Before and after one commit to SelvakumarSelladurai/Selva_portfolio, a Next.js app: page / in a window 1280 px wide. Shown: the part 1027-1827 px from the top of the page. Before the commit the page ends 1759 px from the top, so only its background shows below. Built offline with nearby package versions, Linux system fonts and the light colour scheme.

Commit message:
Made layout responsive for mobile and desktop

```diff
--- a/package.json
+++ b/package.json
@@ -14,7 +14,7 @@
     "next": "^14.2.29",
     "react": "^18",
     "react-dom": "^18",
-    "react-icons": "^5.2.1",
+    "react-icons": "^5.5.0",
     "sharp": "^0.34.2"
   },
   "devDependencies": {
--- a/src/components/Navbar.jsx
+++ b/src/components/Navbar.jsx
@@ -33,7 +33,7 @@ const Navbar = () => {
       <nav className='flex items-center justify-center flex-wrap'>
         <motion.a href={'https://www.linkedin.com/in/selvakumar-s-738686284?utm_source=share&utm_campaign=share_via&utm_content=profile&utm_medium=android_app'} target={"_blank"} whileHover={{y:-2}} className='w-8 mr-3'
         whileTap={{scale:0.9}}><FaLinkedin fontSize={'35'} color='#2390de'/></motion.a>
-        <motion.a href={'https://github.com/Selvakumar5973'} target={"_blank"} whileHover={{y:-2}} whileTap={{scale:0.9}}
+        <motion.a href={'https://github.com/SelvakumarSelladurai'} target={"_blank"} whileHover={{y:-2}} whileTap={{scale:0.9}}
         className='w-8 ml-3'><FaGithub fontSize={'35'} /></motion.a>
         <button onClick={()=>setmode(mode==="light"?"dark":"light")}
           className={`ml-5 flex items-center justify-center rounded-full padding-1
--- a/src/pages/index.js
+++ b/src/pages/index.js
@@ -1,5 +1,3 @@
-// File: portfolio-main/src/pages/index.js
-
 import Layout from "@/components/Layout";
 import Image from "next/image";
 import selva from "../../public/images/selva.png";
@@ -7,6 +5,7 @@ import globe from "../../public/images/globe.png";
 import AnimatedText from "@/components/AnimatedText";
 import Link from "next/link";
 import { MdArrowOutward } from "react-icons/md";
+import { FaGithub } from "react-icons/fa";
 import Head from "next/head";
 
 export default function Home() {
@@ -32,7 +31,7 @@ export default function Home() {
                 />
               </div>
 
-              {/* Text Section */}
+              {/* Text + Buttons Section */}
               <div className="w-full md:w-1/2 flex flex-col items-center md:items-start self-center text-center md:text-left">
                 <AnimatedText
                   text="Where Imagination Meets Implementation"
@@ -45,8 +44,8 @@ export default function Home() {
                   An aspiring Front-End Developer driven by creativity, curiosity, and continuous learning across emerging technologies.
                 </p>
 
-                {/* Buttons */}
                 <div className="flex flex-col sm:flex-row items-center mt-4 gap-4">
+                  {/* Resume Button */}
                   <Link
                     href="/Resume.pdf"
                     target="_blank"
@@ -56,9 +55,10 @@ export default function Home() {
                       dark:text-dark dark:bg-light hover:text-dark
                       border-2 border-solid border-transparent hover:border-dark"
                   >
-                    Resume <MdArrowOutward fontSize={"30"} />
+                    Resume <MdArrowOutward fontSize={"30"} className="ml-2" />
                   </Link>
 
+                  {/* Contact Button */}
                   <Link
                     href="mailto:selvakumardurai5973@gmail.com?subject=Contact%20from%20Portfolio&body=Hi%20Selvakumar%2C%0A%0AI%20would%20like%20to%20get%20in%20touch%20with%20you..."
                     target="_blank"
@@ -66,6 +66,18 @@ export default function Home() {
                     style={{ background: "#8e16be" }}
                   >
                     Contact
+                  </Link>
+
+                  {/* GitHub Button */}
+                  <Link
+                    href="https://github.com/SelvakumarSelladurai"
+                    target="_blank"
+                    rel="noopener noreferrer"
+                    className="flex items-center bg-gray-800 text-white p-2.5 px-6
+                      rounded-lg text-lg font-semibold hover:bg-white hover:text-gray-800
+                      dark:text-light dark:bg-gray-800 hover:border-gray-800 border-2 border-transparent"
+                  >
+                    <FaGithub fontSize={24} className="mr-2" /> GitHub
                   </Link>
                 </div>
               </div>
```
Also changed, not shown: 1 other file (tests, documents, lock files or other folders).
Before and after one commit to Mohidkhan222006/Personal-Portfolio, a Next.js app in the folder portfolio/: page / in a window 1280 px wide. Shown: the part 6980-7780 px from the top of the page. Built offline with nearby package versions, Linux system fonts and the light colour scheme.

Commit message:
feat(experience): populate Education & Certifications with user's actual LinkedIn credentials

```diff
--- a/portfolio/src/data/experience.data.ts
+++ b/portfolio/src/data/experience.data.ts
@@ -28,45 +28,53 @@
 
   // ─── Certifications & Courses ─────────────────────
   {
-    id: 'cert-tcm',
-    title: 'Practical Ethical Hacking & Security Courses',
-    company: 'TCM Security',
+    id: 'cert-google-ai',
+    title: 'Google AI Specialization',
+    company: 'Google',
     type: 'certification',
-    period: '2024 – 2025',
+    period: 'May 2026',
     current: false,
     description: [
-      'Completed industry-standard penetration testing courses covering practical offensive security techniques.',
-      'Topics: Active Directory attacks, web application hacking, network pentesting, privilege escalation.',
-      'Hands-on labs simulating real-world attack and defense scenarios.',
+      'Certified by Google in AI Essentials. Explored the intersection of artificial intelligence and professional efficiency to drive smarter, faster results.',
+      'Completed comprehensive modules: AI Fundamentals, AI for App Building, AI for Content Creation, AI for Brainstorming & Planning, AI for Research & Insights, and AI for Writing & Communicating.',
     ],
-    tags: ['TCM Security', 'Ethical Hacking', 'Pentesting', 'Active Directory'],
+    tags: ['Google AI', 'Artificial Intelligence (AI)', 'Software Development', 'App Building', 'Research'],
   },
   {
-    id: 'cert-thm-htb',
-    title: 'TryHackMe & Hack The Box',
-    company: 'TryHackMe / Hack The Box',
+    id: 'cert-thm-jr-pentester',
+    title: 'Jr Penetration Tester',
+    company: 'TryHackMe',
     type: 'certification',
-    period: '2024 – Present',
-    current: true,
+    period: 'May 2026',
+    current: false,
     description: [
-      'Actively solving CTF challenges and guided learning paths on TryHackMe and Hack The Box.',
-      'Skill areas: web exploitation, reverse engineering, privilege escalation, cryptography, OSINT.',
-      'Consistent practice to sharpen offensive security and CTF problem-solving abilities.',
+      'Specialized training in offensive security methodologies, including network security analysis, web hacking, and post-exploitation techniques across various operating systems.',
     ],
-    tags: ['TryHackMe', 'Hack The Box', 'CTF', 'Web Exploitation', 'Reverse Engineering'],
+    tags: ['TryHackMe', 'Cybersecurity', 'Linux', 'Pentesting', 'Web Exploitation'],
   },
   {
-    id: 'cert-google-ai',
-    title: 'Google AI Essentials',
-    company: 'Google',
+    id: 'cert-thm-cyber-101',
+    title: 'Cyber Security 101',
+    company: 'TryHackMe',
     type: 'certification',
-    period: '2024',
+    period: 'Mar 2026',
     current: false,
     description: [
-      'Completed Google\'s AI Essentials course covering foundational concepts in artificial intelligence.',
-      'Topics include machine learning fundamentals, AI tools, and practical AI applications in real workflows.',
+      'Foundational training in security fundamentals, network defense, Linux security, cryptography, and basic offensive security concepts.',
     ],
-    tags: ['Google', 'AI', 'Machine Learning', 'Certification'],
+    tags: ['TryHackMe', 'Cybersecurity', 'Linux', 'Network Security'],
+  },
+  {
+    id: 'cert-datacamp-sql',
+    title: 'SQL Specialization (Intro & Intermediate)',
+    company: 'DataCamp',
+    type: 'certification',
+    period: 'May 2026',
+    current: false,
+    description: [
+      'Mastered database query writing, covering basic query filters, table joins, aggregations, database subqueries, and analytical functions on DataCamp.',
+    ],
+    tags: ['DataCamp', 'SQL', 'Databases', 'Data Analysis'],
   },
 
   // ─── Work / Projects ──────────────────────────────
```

Work request:
Each line of the listing that includes the word "TryHackMe" should be copied out.

Answer space:
-    title: 'TryHackMe & Hack The Box',
-    company: 'TryHackMe / Hack The Box',
+    company: 'TryHackMe',
-      'Actively solving CTF challenges and guided learning paths on TryHackMe and Hack The Box.',
-    tags: ['TryHackMe', 'Hack The Box', 'CTF', 'Web Exploitation', 'Reverse Engineering'],
+    tags: ['TryHackMe', 'Cybersecurity', 'Linux', 'Pentesting', 'Web Exploitation'],
+    company: 'TryHackMe',
+    tags: ['TryHackMe', 'Cybersecurity', 'Linux', 'Network Security'],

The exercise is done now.